Dataset excerpts:

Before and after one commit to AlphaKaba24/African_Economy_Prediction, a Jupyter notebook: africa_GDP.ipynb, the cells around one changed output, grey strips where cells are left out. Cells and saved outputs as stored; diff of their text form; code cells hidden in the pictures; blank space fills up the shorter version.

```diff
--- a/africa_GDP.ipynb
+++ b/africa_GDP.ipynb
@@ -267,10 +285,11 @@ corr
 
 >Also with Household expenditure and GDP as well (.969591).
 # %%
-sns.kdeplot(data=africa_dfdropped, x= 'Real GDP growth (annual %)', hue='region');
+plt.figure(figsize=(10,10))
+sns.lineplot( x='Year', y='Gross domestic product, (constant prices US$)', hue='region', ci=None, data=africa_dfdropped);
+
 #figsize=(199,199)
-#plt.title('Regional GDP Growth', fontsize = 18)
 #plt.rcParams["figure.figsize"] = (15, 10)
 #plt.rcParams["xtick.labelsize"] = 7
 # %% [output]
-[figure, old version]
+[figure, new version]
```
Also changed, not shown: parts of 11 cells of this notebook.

**ASSIGNED TASK:** Every line in the data that holds the string "rcParams" should be copied.

**YOUR SOLUTION:**
 #plt.rcParams["figure.figsize"] = (15, 10)
 #plt.rcParams["xtick.labelsize"] = 7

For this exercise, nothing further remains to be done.